The June 8 event was fun, even though the heat added to the challenge of overgrown vegetation. I could have done better, since I lost a lot of time on several controls (and the worst one was the last). But exhaustion does play tricks to your mind. Vladimir Stemkovski described his experience on the Brown course, and he has posted the map. I believe that, when trying to hit control 12, I got to the trail (dotted black line) between 11 and 12, right where I was supposed to be, but missed the saddle, then got back on the trail and thought I was on the top of the hill, so my compass bearing dropped me on the paved road instead. Approaching the control from the paved road was easier, the large re-entrant helped me get in the right spot, and even then I had troubles seeing the saddle.

I was 20 minutes late past the 3PM course closing time, but I wasn’t the last one on the course (as I found out later, one orienteer suffered from heat exhaustion). I was pretty happy with the fact that I was able to run large portions of the course, but when I got to finish I probably looked like I stepped out of the pool (although I suspect there was some mud involved too). Long pants are mandatory to protect from bugs and branches, and that doesn’t help much for cooling you down, even though the tech fabric is definitely light and breathable.

In other news, I started working on a PalmOS application to download data from SportIdent  control stations. I didn’t have any time to work on it over the past months, but hopefully I’ll make some progress in a few weeks, when my schedule clears up a bit.

Remote Forests

It’s been a few busy weekends. Sunday Feb 10th we had an orienteering event at Raven Rock, and Feb 17th was Birkhead Wilderness. Both are awesome parks.

The part of Raven Rock where most of the event happened had a lot of underbrush that made it near-impossible to run – but otherwise the course was very well chosen, with some awesome terrain features. The forest is South of Cape Fear, and the cliffs close to the river are very impressive.

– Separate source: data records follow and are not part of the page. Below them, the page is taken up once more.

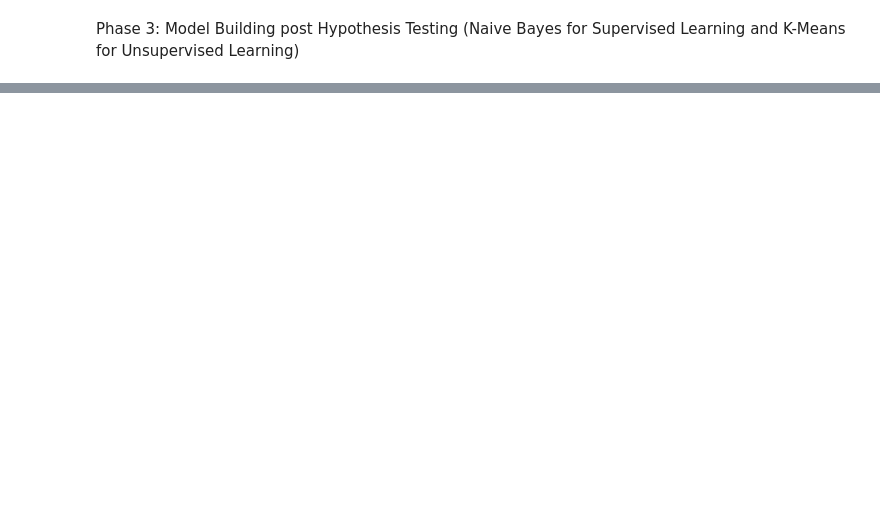
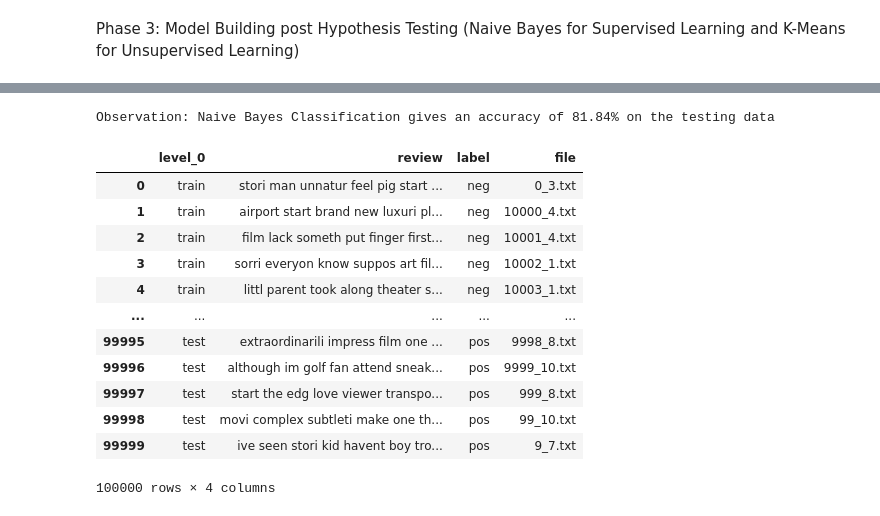
Before and after one commit to asfaqahmedkazi/IMDBProject, a Jupyter notebook: Sentiment_Analysis.ipynb, the cells around one changed output, grey strips where cells are left out. Cells and saved outputs as stored; diff of their text form; code cells hidden in the pictures; blank space fills up the shorter version.

```diff
--- a/Sentiment_Analysis.ipynb
+++ b/Sentiment_Analysis.ipynb
@@ -763,0 +418,58 @@ imdb_train.head()
+# %%
+################################## Preparing dataframe for model ##############################
+
+imdb_temp = df_master.query('label != "unsup"')
+imdb_full = imdb_temp[["review", "label"]]
+df_algo = imdb_temp
+
+################################## Splitting with feature selection data ###############################a
+
+# Vectorising the required data
+vect_algo = TfidfVectorizer(stop_words='english', analyzer='word')
+vect_algo.fit(df_TrainSep.review)
+Xf_train = vect_algo.transform(df_algo[df_algo['type'].isin(['train'])].review)
+Xf_test = vect_algo.transform(df_algo[df_algo['type'].isin(['test'])].review)
+
+# Encoding target data
+# Creating an object and fitting on target strings
+le = LabelEncoder()
+yf_train = le.fit_transform(df_algo[df_algo['type'].isin(['train'])].label)
+yf_test = le.fit_transform(df_algo[df_algo['type'].isin(['test'])].label)
+
+########################################### Naive Bayes #########################################
+
+# Fit the Naive Bayes classifier model to the object
+clf = MultinomialNB()
+clf.fit(Xf_train, yf_train)
+
+# predict the outcome for testing data
+predictions = clf.predict(Xf_test)
+
+# check the accuracy of the model
+accuracy = accuracy_score(yf_test, predictions)
+print("Observation: Naive Bayes Classification gives an accuracy of %.2f%% on the testing data" %(accuracy*100))
+# %% [output]
+Observation: Naive Bayes Classification gives an accuracy of 81.84% on the testing data
+# %%
+
+# This is practice
+imdb_train = df_master[["review", "label","file"]][df_master.type.isin(['train'])].reset_index(drop=True)
+imdb_test = df_master[["review", "label","file"]][df_master.type.isin(['test'])].reset_index(drop=True)
+
+df_algo = pd.concat([imdb_train, imdb_test], keys=['train', 'test'])
+df_algo = df_algo.reset_index(col_level=1).drop(['level_1'], axis=1)
+df_algo
+# %% [output]
+|  | level_0 | review | label | file |
+| 0 | train | stori man unnatur feel pig start ... | neg | 0_3.txt |
+| 1 | train | airport start brand new luxuri pl... | neg | 10000_4.txt |
+| 2 | train | film lack someth put finger first... | neg | 10001_4.txt |
+| 3 | train | sorri everyon know suppos art fil... | neg | 10002_1.txt |
+| 4 | train | littl parent took along theater s... | neg | 10003_1.txt |
+| ... | ... | ... | ... | ... |
+| 99995 | test | extraordinarili impress film one ... | pos | 9998_8.txt |
+| 99996 | test | although im golf fan attend sneak... | pos | 9999_10.txt |
+| 99997 | test | start the edg love viewer transpo... | pos | 999_8.txt |
+| 99998 | test | movi complex subtleti make one th... | pos | 99_10.txt |
+| 99999 | test | ive seen stori kid havent boy tro... | pos | 9_7.txt |
+100000 rows × 4 columns
```
Also changed, not shown: parts of 25 cells of this notebook.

Birkhead was a brand new course for Backwoods Orienteering, a bit far (close to the NC Zoo in Asheboro), but still a lot of fun. The forest is sprinkled with huge boulders, and controls were placed in a variety of features that made it less monotone than usual (where reentrants are the norm).